Exercise requirements: Return the full listing unchanged, excluding any images it contains.

(Supplied data Opens)

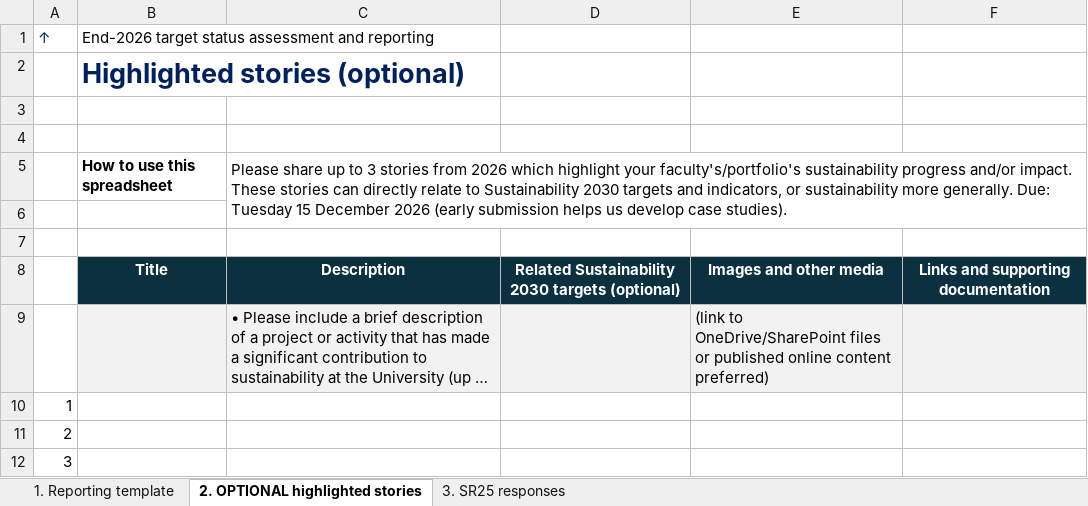
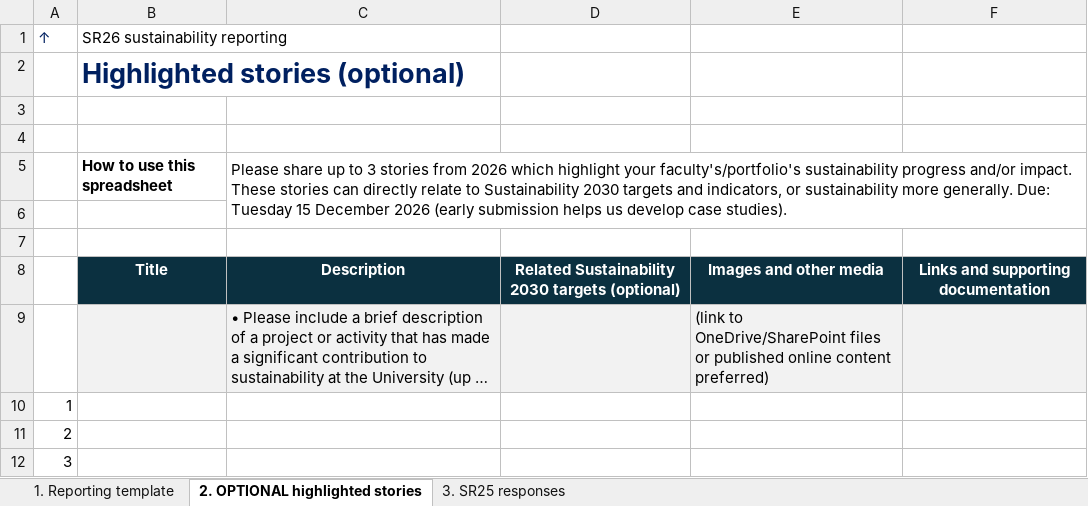
Before and after one commit to stferdi20/SR26-Master-Spreadsheet-Template, an Excel workbook: output/faculty_requests/ARTS - SR26 sustainability reporting request.xlsx, sheet 2. OPTIONAL highlighted stories, drawn as a sheet; long unchanged cells end in …; values as stored, in another font and other column widths than the file's, no borders; the diff names each change by its address in the sheet, - before the commit and + after, or states it on an @@ line.

```diff
--- a/output/faculty_requests/ARTS - SR26 sustainability reporting request.xlsx (sheet 2. OPTIONAL highlighted stories)
+++ b/output/faculty_requests/ARTS - SR26 sustainability reporting request.xlsx (sheet 2. OPTIONAL highlighted stories)
-B1: End-2026 target status assessment and reporting
+B1: SR26 sustainability reporting
```
Also changed, not shown: sheet 1. Reporting template, output/central_unit_requests/CFOG - SR26 sustainability reporting request.xlsx, output/central_unit_requests/CIandS - SR26 sustainability reporting request.xlsx, 20 other files.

(Supplied data Closes)

Task result:
Before and after one commit to stferdi20/SR26-Master-Spreadsheet-Template, an Excel workbook: output/faculty_requests/ARTS - SR26 sustainability reporting request.xlsx, sheet 2. OPTIONAL highlighted stories, drawn as a sheet; long unchanged cells end in …; values as stored, in another font and other column widths than the file's, no borders; the diff names each change by its address in the sheet, - before the commit and + after, or states it on an @@ line.

```diff
--- a/output/faculty_requests/ARTS - SR26 sustainability reporting request.xlsx (sheet 2. OPTIONAL highlighted stories)
+++ b/output/faculty_requests/ARTS - SR26 sustainability reporting request.xlsx (sheet 2. OPTIONAL highlighted stories)
-B1: End-2026 target status assessment and reporting
+B1: SR26 sustainability reporting
```
Also changed, not shown: sheet 1. Reporting template, output/central_unit_requests/CFOG - SR26 sustainability reporting request.xlsx, output/central_unit_requests/CIandS - SR26 sustainability reporting request.xlsx, 20 other files.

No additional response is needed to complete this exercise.